Joe Carlucci went before the city council and wanted to see how to go about making it happen. He's had a mobile oven for over a year, and has seen its success at festivals and events around the Tennessee Valley, but now wants to see it in his own backyard.
He believes it would be a win all around: for businesses like his, for the cities, and for residents, all while keeping money and people in town.
"It's bringing revenue, it's bringing entertainment for families, less travel, less of a headache, why not do it," said Carlucci.
"Really he was the catalyst that we needed to get things rolling on it," said Athens City Council President Joseph Cannon.
Currently, they're not widely allowed, only in industrial areas.
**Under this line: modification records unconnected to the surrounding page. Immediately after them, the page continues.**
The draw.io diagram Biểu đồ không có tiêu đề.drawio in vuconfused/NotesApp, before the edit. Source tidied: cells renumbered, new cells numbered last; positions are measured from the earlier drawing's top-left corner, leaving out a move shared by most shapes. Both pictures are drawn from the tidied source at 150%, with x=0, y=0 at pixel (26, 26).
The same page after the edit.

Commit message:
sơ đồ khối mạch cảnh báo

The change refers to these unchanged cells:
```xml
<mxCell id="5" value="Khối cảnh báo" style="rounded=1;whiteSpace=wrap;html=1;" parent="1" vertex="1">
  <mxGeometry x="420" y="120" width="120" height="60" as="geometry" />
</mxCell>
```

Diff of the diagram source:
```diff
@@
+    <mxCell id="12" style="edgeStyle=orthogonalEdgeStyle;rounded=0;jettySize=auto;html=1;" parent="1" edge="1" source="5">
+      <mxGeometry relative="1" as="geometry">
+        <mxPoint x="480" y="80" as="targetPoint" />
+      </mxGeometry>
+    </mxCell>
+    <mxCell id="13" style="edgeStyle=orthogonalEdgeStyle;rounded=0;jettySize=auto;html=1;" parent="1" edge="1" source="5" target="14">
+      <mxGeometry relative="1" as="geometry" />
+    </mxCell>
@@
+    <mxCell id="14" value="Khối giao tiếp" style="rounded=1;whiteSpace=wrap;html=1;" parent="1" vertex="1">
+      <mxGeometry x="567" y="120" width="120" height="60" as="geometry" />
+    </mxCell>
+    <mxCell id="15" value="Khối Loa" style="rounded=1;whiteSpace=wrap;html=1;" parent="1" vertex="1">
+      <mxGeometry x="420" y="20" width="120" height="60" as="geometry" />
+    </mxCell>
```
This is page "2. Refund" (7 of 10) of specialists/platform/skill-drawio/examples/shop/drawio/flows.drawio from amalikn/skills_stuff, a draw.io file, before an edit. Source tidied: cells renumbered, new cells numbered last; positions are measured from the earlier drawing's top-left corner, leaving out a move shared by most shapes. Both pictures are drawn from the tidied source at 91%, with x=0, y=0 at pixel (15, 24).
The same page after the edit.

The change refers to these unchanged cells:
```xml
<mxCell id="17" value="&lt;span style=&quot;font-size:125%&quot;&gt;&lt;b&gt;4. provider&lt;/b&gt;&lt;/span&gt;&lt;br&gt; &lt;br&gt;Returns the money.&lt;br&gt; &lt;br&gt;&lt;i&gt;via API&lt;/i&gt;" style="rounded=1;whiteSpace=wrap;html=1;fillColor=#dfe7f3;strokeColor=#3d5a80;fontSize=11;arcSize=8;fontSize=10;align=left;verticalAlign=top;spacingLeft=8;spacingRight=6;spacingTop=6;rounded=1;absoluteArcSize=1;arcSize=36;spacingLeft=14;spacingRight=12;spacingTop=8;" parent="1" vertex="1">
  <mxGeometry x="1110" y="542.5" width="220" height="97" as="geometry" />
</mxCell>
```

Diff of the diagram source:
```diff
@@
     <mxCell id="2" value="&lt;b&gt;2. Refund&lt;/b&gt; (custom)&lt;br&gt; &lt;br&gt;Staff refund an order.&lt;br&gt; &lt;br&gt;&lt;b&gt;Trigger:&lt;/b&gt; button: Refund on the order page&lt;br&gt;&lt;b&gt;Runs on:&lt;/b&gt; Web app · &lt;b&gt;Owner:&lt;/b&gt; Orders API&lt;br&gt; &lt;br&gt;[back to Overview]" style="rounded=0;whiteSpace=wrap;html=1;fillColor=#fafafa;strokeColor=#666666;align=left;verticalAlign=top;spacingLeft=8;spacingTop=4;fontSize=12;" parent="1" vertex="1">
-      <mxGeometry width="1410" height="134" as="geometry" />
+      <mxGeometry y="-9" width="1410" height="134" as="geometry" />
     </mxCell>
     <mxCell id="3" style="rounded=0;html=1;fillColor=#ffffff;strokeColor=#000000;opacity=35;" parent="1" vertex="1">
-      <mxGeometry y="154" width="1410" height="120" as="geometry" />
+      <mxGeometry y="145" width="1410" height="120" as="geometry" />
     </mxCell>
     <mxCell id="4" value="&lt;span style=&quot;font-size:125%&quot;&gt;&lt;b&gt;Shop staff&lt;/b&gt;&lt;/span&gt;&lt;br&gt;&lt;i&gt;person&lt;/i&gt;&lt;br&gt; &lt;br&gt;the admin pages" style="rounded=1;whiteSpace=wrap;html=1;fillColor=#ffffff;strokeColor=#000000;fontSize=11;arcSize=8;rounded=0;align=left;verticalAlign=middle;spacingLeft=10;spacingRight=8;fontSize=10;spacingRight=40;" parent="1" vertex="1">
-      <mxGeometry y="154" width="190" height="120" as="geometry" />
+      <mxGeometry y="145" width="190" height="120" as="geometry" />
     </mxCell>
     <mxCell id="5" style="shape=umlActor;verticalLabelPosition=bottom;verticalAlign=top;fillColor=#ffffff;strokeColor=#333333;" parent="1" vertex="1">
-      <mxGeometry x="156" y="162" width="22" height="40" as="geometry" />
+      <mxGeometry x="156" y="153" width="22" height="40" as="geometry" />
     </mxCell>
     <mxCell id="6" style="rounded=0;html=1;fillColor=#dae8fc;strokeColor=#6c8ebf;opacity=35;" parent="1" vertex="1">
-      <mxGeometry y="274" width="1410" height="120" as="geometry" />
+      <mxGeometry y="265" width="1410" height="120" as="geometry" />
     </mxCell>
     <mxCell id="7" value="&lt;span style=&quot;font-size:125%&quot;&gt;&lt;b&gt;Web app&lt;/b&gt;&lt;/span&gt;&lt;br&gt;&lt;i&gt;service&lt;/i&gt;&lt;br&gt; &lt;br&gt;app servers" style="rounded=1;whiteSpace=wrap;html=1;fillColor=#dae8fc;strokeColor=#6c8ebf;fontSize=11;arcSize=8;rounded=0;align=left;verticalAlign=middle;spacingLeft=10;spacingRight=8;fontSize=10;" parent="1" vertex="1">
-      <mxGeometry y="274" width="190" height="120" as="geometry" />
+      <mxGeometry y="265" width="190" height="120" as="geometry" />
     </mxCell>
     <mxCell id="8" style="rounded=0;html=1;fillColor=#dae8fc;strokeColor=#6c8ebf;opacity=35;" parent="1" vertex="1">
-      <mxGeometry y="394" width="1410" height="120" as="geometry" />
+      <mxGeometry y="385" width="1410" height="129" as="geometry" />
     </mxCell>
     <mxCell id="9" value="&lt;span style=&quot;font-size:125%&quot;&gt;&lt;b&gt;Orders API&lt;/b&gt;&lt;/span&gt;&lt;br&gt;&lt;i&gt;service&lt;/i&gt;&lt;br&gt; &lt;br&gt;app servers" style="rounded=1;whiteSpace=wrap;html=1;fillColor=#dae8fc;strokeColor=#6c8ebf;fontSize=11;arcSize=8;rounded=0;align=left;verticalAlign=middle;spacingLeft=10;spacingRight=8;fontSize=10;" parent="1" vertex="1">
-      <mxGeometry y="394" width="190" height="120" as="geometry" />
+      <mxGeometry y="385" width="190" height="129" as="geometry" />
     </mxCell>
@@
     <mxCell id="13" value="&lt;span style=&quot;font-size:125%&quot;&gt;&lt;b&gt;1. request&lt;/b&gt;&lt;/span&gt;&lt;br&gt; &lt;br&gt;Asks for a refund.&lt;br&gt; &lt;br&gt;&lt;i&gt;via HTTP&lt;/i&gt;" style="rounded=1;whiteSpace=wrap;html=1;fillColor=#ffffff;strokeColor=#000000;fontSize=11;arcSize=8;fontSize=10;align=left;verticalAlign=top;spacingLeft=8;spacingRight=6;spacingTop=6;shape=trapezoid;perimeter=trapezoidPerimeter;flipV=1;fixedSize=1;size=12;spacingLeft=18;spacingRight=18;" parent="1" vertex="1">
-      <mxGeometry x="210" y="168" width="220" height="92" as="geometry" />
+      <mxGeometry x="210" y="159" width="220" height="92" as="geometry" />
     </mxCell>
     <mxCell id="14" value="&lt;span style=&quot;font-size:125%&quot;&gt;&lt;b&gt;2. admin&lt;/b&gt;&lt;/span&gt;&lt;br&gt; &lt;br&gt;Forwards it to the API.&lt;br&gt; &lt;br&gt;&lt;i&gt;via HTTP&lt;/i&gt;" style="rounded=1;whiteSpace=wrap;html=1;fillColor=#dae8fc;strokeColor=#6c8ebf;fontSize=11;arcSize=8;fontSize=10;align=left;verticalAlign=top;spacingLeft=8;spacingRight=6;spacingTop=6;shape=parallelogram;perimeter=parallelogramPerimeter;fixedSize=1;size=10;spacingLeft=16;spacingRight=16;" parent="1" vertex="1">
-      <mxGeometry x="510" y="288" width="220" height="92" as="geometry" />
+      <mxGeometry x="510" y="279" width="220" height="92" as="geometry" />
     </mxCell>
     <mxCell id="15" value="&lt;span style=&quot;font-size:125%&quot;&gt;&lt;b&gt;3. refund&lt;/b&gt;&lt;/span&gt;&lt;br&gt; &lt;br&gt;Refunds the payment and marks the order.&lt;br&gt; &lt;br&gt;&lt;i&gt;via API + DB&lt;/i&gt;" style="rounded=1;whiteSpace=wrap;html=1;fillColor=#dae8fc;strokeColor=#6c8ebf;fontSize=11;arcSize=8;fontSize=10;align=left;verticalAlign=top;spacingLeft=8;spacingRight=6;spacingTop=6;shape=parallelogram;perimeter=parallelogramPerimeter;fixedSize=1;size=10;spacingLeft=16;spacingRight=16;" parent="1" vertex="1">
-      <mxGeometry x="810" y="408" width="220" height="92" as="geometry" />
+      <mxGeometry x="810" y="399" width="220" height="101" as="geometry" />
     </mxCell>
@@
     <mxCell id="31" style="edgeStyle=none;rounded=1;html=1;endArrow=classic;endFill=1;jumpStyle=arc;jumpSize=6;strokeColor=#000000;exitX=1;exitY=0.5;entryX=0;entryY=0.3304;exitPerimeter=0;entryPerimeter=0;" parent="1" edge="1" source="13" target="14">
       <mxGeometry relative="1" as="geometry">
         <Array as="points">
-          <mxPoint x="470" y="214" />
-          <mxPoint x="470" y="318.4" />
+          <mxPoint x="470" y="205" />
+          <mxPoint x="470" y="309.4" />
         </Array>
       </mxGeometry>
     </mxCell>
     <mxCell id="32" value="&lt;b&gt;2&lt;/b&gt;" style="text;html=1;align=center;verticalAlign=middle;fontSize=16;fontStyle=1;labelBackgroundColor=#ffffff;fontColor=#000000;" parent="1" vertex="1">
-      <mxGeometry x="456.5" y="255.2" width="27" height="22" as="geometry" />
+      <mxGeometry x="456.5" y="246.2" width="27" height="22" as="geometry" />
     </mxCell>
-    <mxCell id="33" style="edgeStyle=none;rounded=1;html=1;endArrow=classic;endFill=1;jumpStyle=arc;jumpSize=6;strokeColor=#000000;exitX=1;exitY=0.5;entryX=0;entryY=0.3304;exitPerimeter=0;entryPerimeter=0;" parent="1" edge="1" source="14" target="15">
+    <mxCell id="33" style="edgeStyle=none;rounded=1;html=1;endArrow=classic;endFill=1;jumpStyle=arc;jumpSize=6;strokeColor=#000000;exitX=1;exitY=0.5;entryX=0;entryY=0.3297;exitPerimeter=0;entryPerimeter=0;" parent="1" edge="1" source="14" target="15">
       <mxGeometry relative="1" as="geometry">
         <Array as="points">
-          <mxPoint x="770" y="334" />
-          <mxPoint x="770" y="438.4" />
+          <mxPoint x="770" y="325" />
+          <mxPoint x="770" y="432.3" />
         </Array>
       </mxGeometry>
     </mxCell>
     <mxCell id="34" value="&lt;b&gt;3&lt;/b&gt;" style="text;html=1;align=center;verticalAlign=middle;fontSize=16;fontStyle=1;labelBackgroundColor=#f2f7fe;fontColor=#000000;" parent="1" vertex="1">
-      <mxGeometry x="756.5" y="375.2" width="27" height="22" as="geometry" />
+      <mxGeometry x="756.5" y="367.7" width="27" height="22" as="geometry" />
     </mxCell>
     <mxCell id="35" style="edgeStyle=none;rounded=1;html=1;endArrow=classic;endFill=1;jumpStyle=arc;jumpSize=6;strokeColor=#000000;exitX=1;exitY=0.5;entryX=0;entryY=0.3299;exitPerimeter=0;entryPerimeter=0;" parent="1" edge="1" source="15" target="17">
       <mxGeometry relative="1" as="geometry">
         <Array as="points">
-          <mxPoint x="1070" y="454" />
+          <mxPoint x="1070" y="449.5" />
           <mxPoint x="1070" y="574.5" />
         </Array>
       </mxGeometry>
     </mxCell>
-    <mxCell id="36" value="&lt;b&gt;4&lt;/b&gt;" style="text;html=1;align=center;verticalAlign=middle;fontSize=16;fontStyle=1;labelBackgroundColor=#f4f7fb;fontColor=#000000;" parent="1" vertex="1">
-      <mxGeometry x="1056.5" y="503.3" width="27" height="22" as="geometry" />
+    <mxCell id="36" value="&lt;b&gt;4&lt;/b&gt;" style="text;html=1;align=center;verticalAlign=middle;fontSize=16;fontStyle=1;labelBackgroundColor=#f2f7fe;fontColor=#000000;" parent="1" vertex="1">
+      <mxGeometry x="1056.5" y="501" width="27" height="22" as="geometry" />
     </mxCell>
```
Cannon explains they would have to change policies to allow businesses to get permits.
"I would want the business owners to drive it more than us," said Cannon. "After all, that's why we're here, to make sure it all works out for them, they should have a big say in it."
Carlucci proposed a committee, of which he'd be a part, made up of business owners, like his mentors at Earth & Stone Pizza in Huntsville, and experienced food truck operators, to monitor its implementation in the city.
Carlucci and Cannon agree, they would not want food trucks to take away from existing commerce; they are both against putting a food truck outside a standing restaurant.
But Carlucci has tons of ideas, wanting to see them at the city's events and festivals.
"We’re not talking about going out there and taking business," he said. "We’re talking about a separate area where we could have events, where the sportsplex is, there are events there. Every weekend there's something going on; and during the day at businesses for lunch or dinner where those people only have a 30 minute break and can't get lunch, have a food truck out there."
Cannon says it would require a lot more conversation but would be great for the city.
"A lot of us have gone to rallies at other places and said 'how do we do this but keep Athens?' We're not trying to be Decatur, not trying to be Huntsville," said Cannon. "We're Athens, how do we put our spin on it?"
As much as residents commute to street food rallies in Huntsville and other cities, Carlucci hopes it could potentially bring residents to Athens.